From Spreadsheet to Map
Cataloging over 300 performances of Darius Milhaud’s music in one week is no small feat. Our research team spent all of last week locked in the library, feverishly racing to compile as much data as possible so that we could show you this…
Okay, so maybe the map doesn’t look like much now, but just imagine it in a few weeks, after we’ve had time to thoroughly analyze our data and plot it in the most visually appealing and practical manner! As we begin to assemble more and more performances, it is important to critically consider uses for our data. Simply by virtue of the incredible mass of performances we’ve collected, we are able to breakdown our data in various ways. Possible maps we may make out of our information include (but are not limited to):
- A point based map sorted by piece title, allowing users to see if a piece was more popular in a certain area than others.
- A point based map sorted by date, allowing users to discover which pieces were popular during specific years and if that popularity has geographic significance.
- A point based map sorted by performing force. This would enable users to track a specific performer or group of performers as they traveled the world performing Milhaud’s works.
- A heat map based on frequency of performance, allowing users to see more clearly the focus of Milhaud’s popularity.
- Faceted maps comparing the maps listed above.
The possibilities for organizing our data are nearly limitless. In fact, we’ve already begun to discover fascinating patterns in our data.
Our map may not tell you what color palette is all the rage in Milan this summer, it can show you the hottest places where people performed the works of Darius Milhaud. If you zoom in, you can see that there are over 124 performances in Paris alone. When viewing the map from a global perspective, the extensive nature of Milhaud’s popularity is evident. It’s also interesting to note the relative isolation of performances of his works in Paris. Milhaud’s works were performed in several cities in Germany, while Milhaud’s French premieres happen overwhelmingly in Paris, with a small number of performances occurring in Aix en Provence, Nantes, Lyon and other small cities.
What can this map tell us about Parisian cultural centrality? What can we say about Milhaud’s successes in Germany? Could the less isolated performance of his music in Germany have contributed to his later premieres at the Paris Opera? Each new trend that becomes apparent when data is mapped allows for deeper questioning of what we think we know about Milhaud and the world of 20th-century music.

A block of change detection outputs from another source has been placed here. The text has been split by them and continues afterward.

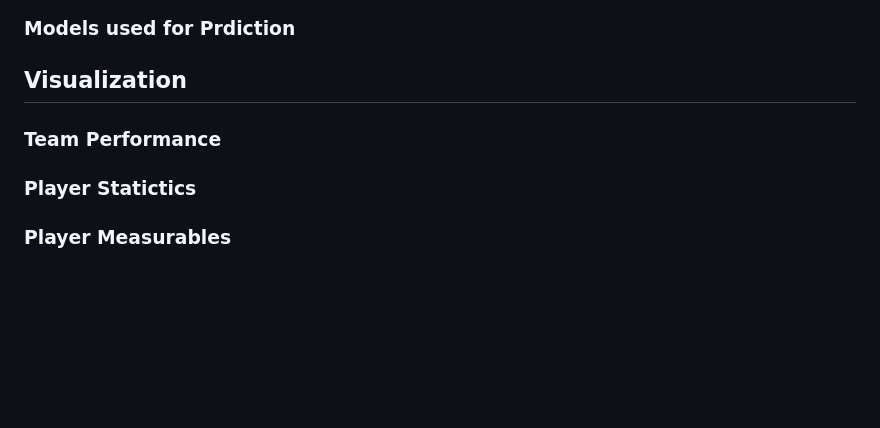
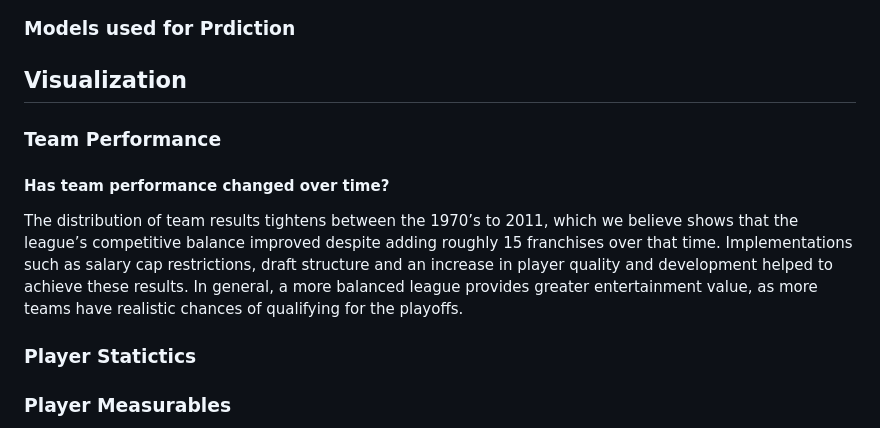
Before and after one commit to samwallach7/NHL_Analysis, a Markdown page: README.md, the part around the change. Drawn GitHub-style; blank space fills up the shorter version.

```diff
--- a/README.md
+++ b/README.md
@@ -50,6 +50,9 @@ We began this project by examining the overarching evolution of the NHL league o
 
 ## Visualization
 ### Team Performance
+#### Has team performance changed over time?
+The distribution of team results tightens between the 1970’s to 2011, which we believe shows that the league’s competitive balance improved despite adding roughly 15 franchises over that time. Implementations such as salary cap restrictions, draft structure and an increase in player quality and development helped to achieve these results. In general, a more balanced league provides greater entertainment value, as more teams have realistic chances of qualifying for the playoffs.
+
 ### Player Statictics
 ### Player Measurables
 ### NHL Attendance
```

The more we research and add to our database, the more points we will add to our map. The more we analyze our data, the more interesting and unique our maps will become. Perhaps our Maps will elucidate some century old question about nationalism and modern music, or perhaps introduce a new argument into musicological canon, or perhaps I’m far too passionate and optimistic about the value of mapping. Regardless, keep following our blog to make sure you don’t miss the next discovery of our mapping adventures! You never know what kind of map you might meet around the corner.